Beautiful Rhine

As you can guess, the first weeks of the new year I spent laid-back with good friends. Refueling the inner engine after a round birthday (I got 30 on January 12th) takes a little time. Still, in those weeks I did one nice excursion in Germany. With my friend, I visited some medieval fortresses alongside the Rhine. The river has been very crucial in the Middle Ages, resulting in many castles and fortifications on both sides. We took a tour in the castle of Sooneck, which you can see on the left. It was erected in the 11th century, and it has a rich history.

After that, we drove a couple of beautiful miles alongside the river, until we reached the village of Bacharach. It is one of the most intact towns in the area, but unfortunately the Germans blundered with the railroad. The railroad track goes straight through the old town of Bacharach. Apart from that, the beauty of the town is still intact.

We crossed the Rhine a few miles downstream with a ferry, and saw the famous spot of the Loreley. The story goes that a beautiful singing woman sat on a rock about 120 meters high above the river and distracted the shippers to the extend that they lost their minds and shipwrecked. The real reason for the high number of boats that went under near the Loreley is the fact that the river is much narrower there and the current heavier. I verified the falsehood of the myth by seeing for myself that no woman sits on that rock. I didn’t however verify the truth of the scientific explanation because I wanted to keep my feet dry.

After the Loreley we drove to a beautiful forest and went for a walk until the sun set.

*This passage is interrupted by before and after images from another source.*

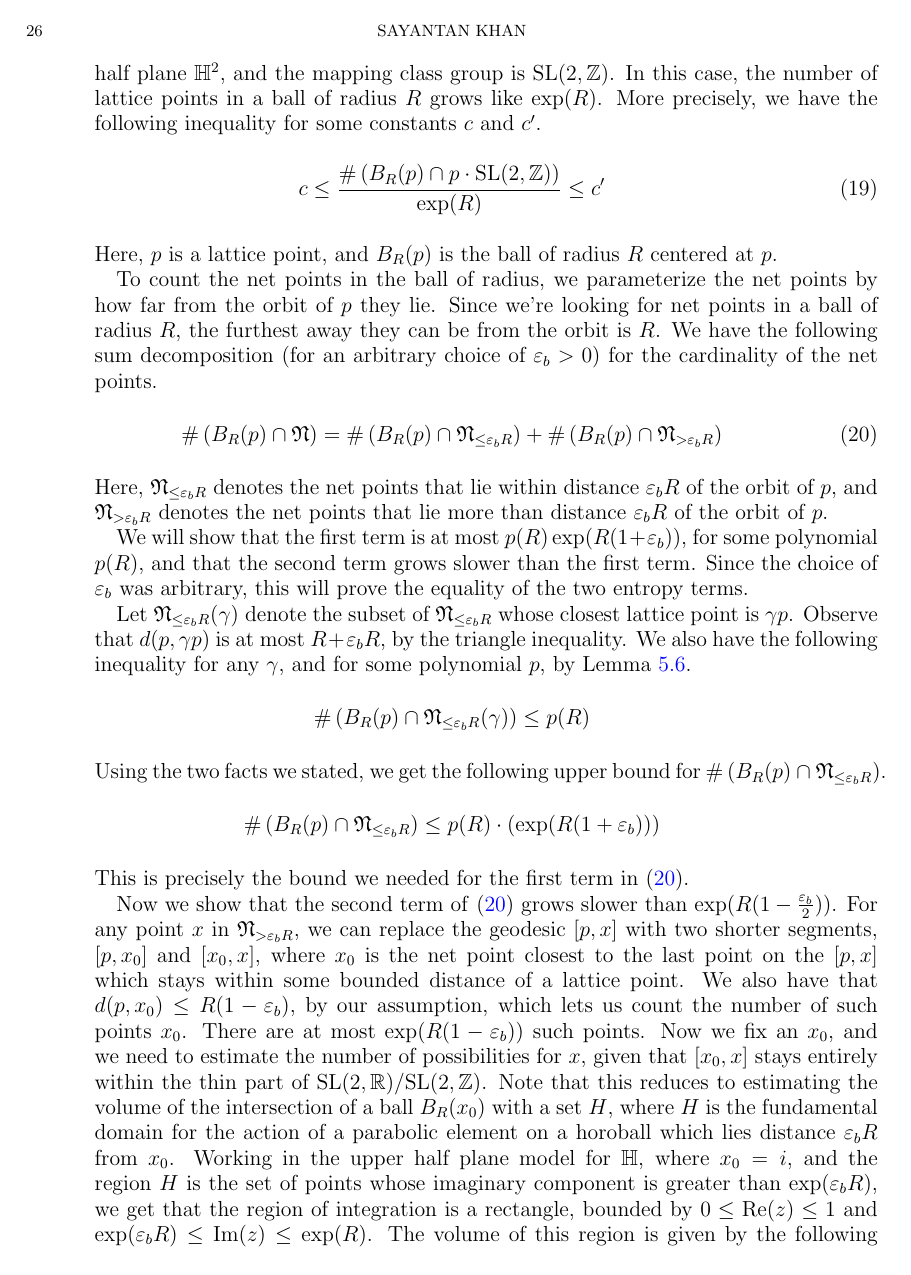
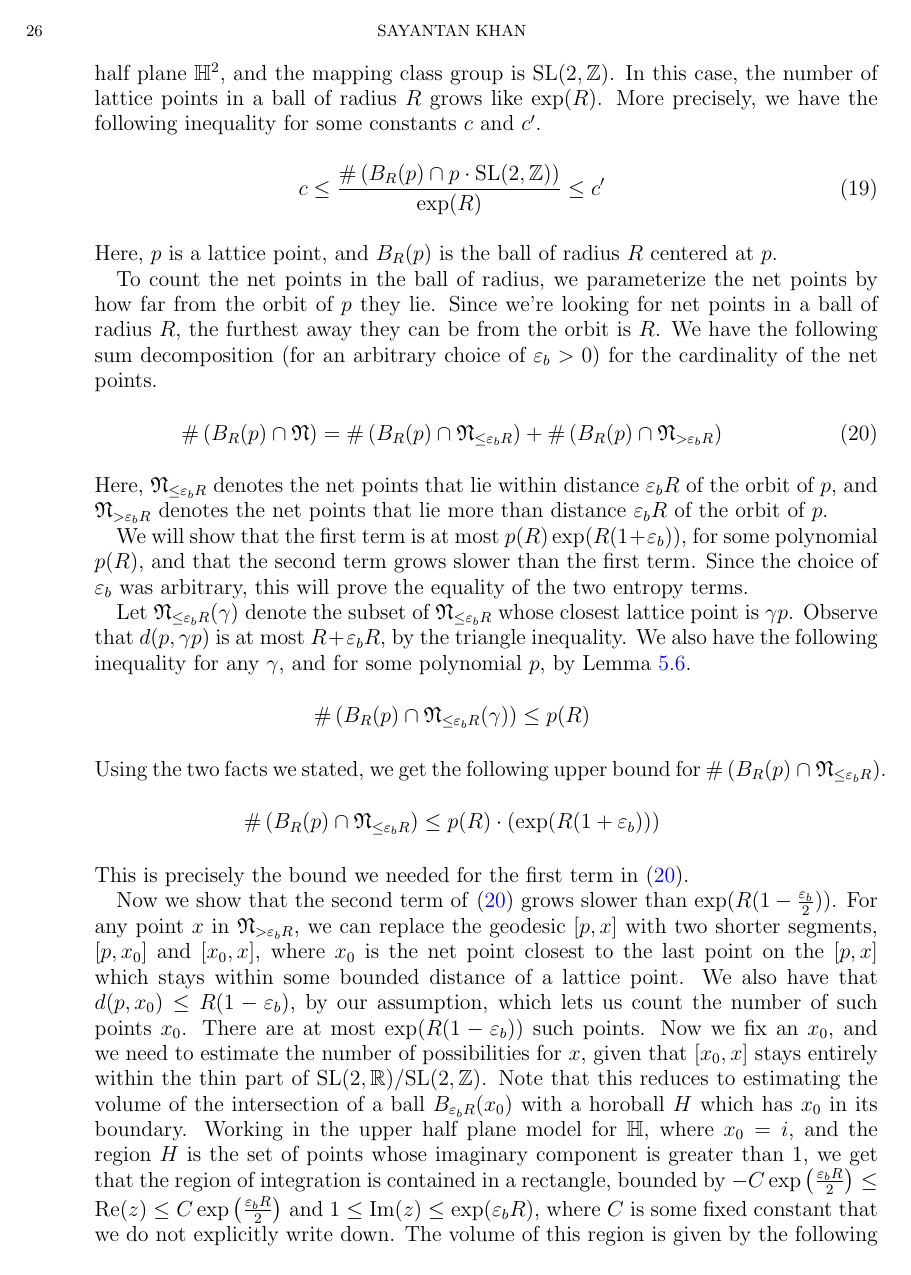
Before and after one commit to sayantangkhan/geodesics-in-thin-part, a LaTeX paper (main.tex, which reads entropy-equality.tex): page 26 of 55. Compiled offline with pdfLaTeX.

Commit message:
Fixed wrong estimate in S_1_0_1

```diff
--- a/entropy-equality.tex
+++ b/entropy-equality.tex
@@ -80,13 +80,12 @@
     We also have that $d(p, x_0) \leq R(1-\vepb)$, by our assumption, which lets us count the number of such points $x_0$.
     There are at most $\exp(R(1-\vepb))$ such points.
     Now we fix an $x_0$, and we need to estimate the number of possibilities for $x$, given that $[x_0, x]$ stays entirely within the thin part of $\mathrm{SL}(2, \mathbb{R})/\mathrm{SL}(2, \mathbb{Z})$.
-    Note that this reduces to estimating the volume of the intersection of a ball $B_R(x_0)$ with a set $H$, where $H$ is the fundamental domain for the action of a parabolic element on a horoball which lies distance $\vepb R$ from $x_0$.
-    Working in the upper half plane model for $\mathbb{H}$, where $x_0 = i$, and the region $H$ is the set of points whose imaginary component is greater than $\exp(\vepb R)$, we get that the region of integration is a rectangle, bounded by $0 \leq \mathrm{Re}(z) \leq 1$ and $\exp(\vepb R) \leq  \mathrm{Im}(z) \leq \exp(R)$.
+    Note that this reduces to estimating the volume of the intersection of a ball $B_{\vepb R}(x_0)$ with a horoball $H$ which has $x_0$ in its boundary.
+    Working in the upper half plane model for $\mathbb{H}$, where $x_0 = i$, and the region $H$ is the set of points whose imaginary component is greater than $1$, we get that the region of integration is contained in a rectangle, bounded by $-C \exp\left( \frac{\vepb R}{2} \right) \leq \mathrm{Re}(z) \leq C \exp\left( \frac{\vepb R}{2} \right)$ and $1 \leq  \mathrm{Im}(z) \leq \exp(\vepb R)$, where $C$ is some fixed constant that we do not explicitly write down.
     The volume of this region is given by the following integral.
     \begin{align*}
-      \mathrm{Vol}(B_R(x_0) \cap H) &\leq \int_{\exp(\vepb R)}^{\exp(R)} \int_0^1 \frac{1}{y^2} dx dy \\
-                                    &= \exp(-\vepb R) - \exp(-R) \\
-      &\leq \exp(-\vepb R)
+      \mathrm{Vol}(B_R(x_0) \cap H) &\leq \int_{1}^{\exp(\vepb R)} \int_{-C \exp\left( \frac{\vepb R}{2} \right)}^{C \exp\left( \frac{\vepb R}{2} \right)} \frac{1}{y^2} dx dy \\
+      &\leq C^{\prime} \exp\left( \frac{\vepb R}{2} \right)
     \end{align*}
 
     % We estimate this volume using standard hyperbolic geometry identities, and this volume is polynomial in $R$.
```
Also changed, not shown: entropy-equality.tex (4 more changed lines).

That Rhine trip was really worth it and tickled my appetite for traveling.